(Extracted data)
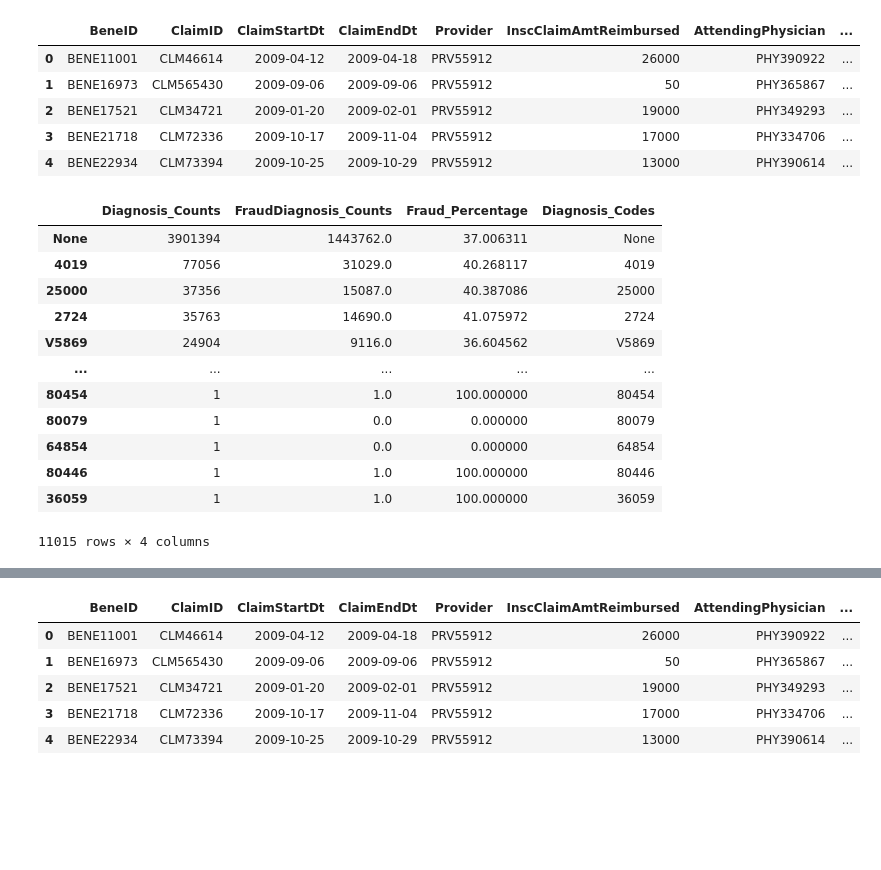
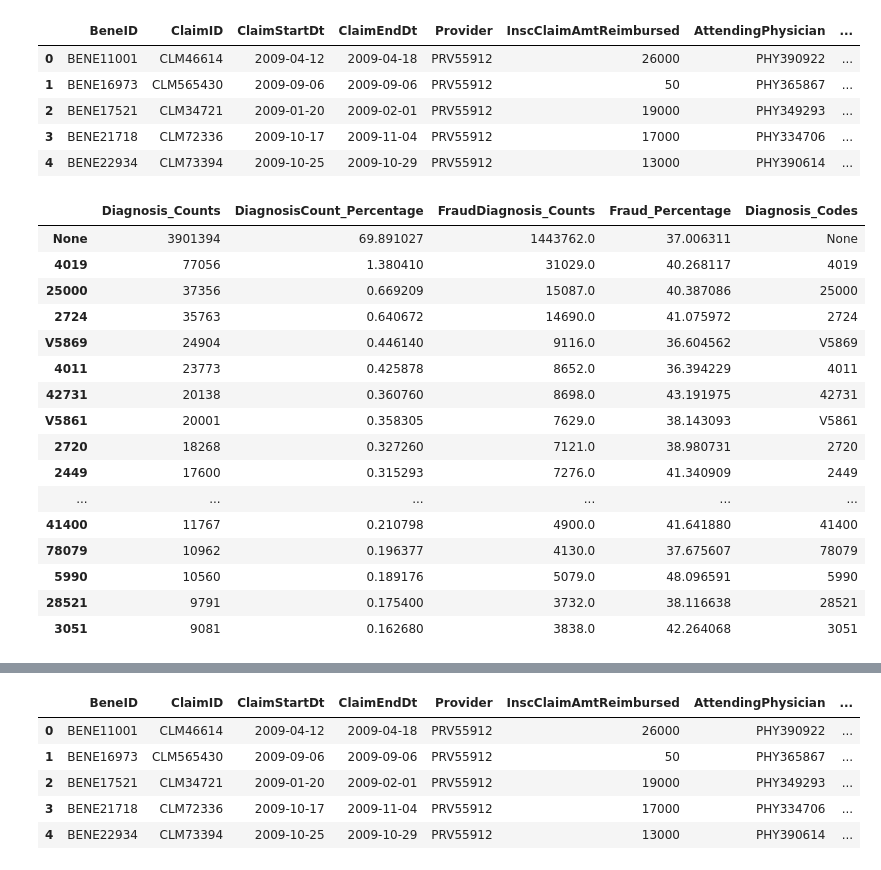
Before and after one commit to kristinteves/Healthcare_Fraud, a Jupyter notebook: Van/HealthcareFraud_DataProcessing.ipynb, the cells around one changed output, grey strips where cells are left out. Drawn from its saved outputs; the diff is of its cells as text; code cells hidden in the pictures; blank space fills up the shorter version.

```diff
--- a/Van/HealthcareFraud_DataProcessing.ipynb
+++ b/Van/HealthcareFraud_DataProcessing.ipynb
@@ -1047,22 +1048,26 @@ combined_DiagnosisCounts['FraudDiagnosis_Counts'] = combined_FraudDiagnosis['Dia
 combined_DiagnosisCounts['Fraud_Percentage'] = combined_DiagnosisCounts['FraudDiagnosis_Counts']/combined_DiagnosisCounts['Diagnosis_Counts']*100
 combined_DiagnosisCounts['Diagnosis_Codes'] = combined_DiagnosisCounts.index
 combined_DiagnosisCounts.fillna(0, inplace=True)
-# %%
-combined_DiagnosisCounts
-# %% [output]
-|  | Diagnosis_Counts | FraudDiagnosis_Counts | Fraud_Percentage | Diagnosis_Codes |
-| None | 3901394 | 1443762.0 | 37.006311 | None |
-| 4019 | 77056 | 31029.0 | 40.268117 | 4019 |
-| 25000 | 37356 | 15087.0 | 40.387086 | 25000 |
-| 2724 | 35763 | 14690.0 | 41.075972 | 2724 |
-| V5869 | 24904 | 9116.0 | 36.604562 | V5869 |
-| ... | ... | ... | ... | ... |
-| 80454 | 1 | 1.0 | 100.000000 | 80454 |
-| 80079 | 1 | 0.0 | 0.000000 | 80079 |
-| 64854 | 1 | 0.0 | 0.000000 | 64854 |
-| 80446 | 1 | 1.0 | 100.000000 | 80446 |
-| 36059 | 1 | 1.0 | 100.000000 | 36059 |
-11015 rows × 4 columns
+# %%
+combined_DiagnosisCounts.sort_values(by='DiagnosisCount_Percentage', ascending=False)[0:20]
+# %% [output]
+|  | Diagnosis_Counts | DiagnosisCount_Percentage | FraudDiagnosis_Counts | Fraud_Percentage | Diagnosis_Codes |
+| None | 3901394 | 69.891027 | 1443762.0 | 37.006311 | None |
+| 4019 | 77056 | 1.380410 | 31029.0 | 40.268117 | 4019 |
+| 25000 | 37356 | 0.669209 | 15087.0 | 40.387086 | 25000 |
+| 2724 | 35763 | 0.640672 | 14690.0 | 41.075972 | 2724 |
+| V5869 | 24904 | 0.446140 | 9116.0 | 36.604562 | V5869 |
+| 4011 | 23773 | 0.425878 | 8652.0 | 36.394229 | 4011 |
+| 42731 | 20138 | 0.360760 | 8698.0 | 43.191975 | 42731 |
+| V5861 | 20001 | 0.358305 | 7629.0 | 38.143093 | V5861 |
+| 2720 | 18268 | 0.327260 | 7121.0 | 38.980731 | 2720 |
+| 2449 | 17600 | 0.315293 | 7276.0 | 41.340909 | 2449 |
+| ... | ... | ... | ... | ... | ... |
+| 41400 | 11767 | 0.210798 | 4900.0 | 41.641880 | 41400 |
+| 78079 | 10962 | 0.196377 | 4130.0 | 37.675607 | 78079 |
+| 5990 | 10560 | 0.189176 | 5079.0 | 48.096591 | 5990 |
+| 28521 | 9791 | 0.175400 | 3732.0 | 38.116638 | 28521 |
+| 3051 | 9081 | 0.162680 | 3838.0 | 42.264068 | 3051 |
 # %%
 def get_percentage(code, df, percentage_col):
     return df.at[code, percentage_col]
```
Also changed, not shown: parts of 38 cells of this notebook, 1 other file.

(Problem to work on) Output the complete listing exactly. Pictures stay out.

(Problem solution)
Before and after one commit to kristinteves/Healthcare_Fraud, a Jupyter notebook: Van/HealthcareFraud_DataProcessing.ipynb, the cells around one changed output, grey strips where cells are left out. Drawn from its saved outputs; the diff is of its cells as text; code cells hidden in the pictures; blank space fills up the shorter version.

```diff
--- a/Van/HealthcareFraud_DataProcessing.ipynb
+++ b/Van/HealthcareFraud_DataProcessing.ipynb
@@ -1047,22 +1048,26 @@ combined_DiagnosisCounts['FraudDiagnosis_Counts'] = combined_FraudDiagnosis['Dia
 combined_DiagnosisCounts['Fraud_Percentage'] = combined_DiagnosisCounts['FraudDiagnosis_Counts']/combined_DiagnosisCounts['Diagnosis_Counts']*100
 combined_DiagnosisCounts['Diagnosis_Codes'] = combined_DiagnosisCounts.index
 combined_DiagnosisCounts.fillna(0, inplace=True)
-# %%
-combined_DiagnosisCounts
-# %% [output]
-|  | Diagnosis_Counts | FraudDiagnosis_Counts | Fraud_Percentage | Diagnosis_Codes |
-| None | 3901394 | 1443762.0 | 37.006311 | None |
-| 4019 | 77056 | 31029.0 | 40.268117 | 4019 |
-| 25000 | 37356 | 15087.0 | 40.387086 | 25000 |
-| 2724 | 35763 | 14690.0 | 41.075972 | 2724 |
-| V5869 | 24904 | 9116.0 | 36.604562 | V5869 |
-| ... | ... | ... | ... | ... |
-| 80454 | 1 | 1.0 | 100.000000 | 80454 |
-| 80079 | 1 | 0.0 | 0.000000 | 80079 |
-| 64854 | 1 | 0.0 | 0.000000 | 64854 |
-| 80446 | 1 | 1.0 | 100.000000 | 80446 |
-| 36059 | 1 | 1.0 | 100.000000 | 36059 |
-11015 rows × 4 columns
+# %%
+combined_DiagnosisCounts.sort_values(by='DiagnosisCount_Percentage', ascending=False)[0:20]
+# %% [output]
+|  | Diagnosis_Counts | DiagnosisCount_Percentage | FraudDiagnosis_Counts | Fraud_Percentage | Diagnosis_Codes |
+| None | 3901394 | 69.891027 | 1443762.0 | 37.006311 | None |
+| 4019 | 77056 | 1.380410 | 31029.0 | 40.268117 | 4019 |
+| 25000 | 37356 | 0.669209 | 15087.0 | 40.387086 | 25000 |
+| 2724 | 35763 | 0.640672 | 14690.0 | 41.075972 | 2724 |
+| V5869 | 24904 | 0.446140 | 9116.0 | 36.604562 | V5869 |
+| 4011 | 23773 | 0.425878 | 8652.0 | 36.394229 | 4011 |
+| 42731 | 20138 | 0.360760 | 8698.0 | 43.191975 | 42731 |
+| V5861 | 20001 | 0.358305 | 7629.0 | 38.143093 | V5861 |
+| 2720 | 18268 | 0.327260 | 7121.0 | 38.980731 | 2720 |
+| 2449 | 17600 | 0.315293 | 7276.0 | 41.340909 | 2449 |
+| ... | ... | ... | ... | ... | ... |
+| 41400 | 11767 | 0.210798 | 4900.0 | 41.641880 | 41400 |
+| 78079 | 10962 | 0.196377 | 4130.0 | 37.675607 | 78079 |
+| 5990 | 10560 | 0.189176 | 5079.0 | 48.096591 | 5990 |
+| 28521 | 9791 | 0.175400 | 3732.0 | 38.116638 | 28521 |
+| 3051 | 9081 | 0.162680 | 3838.0 | 42.264068 | 3051 |
 # %%
 def get_percentage(code, df, percentage_col):
     return df.at[code, percentage_col]
```
Also changed, not shown: parts of 38 cells of this notebook, 1 other file.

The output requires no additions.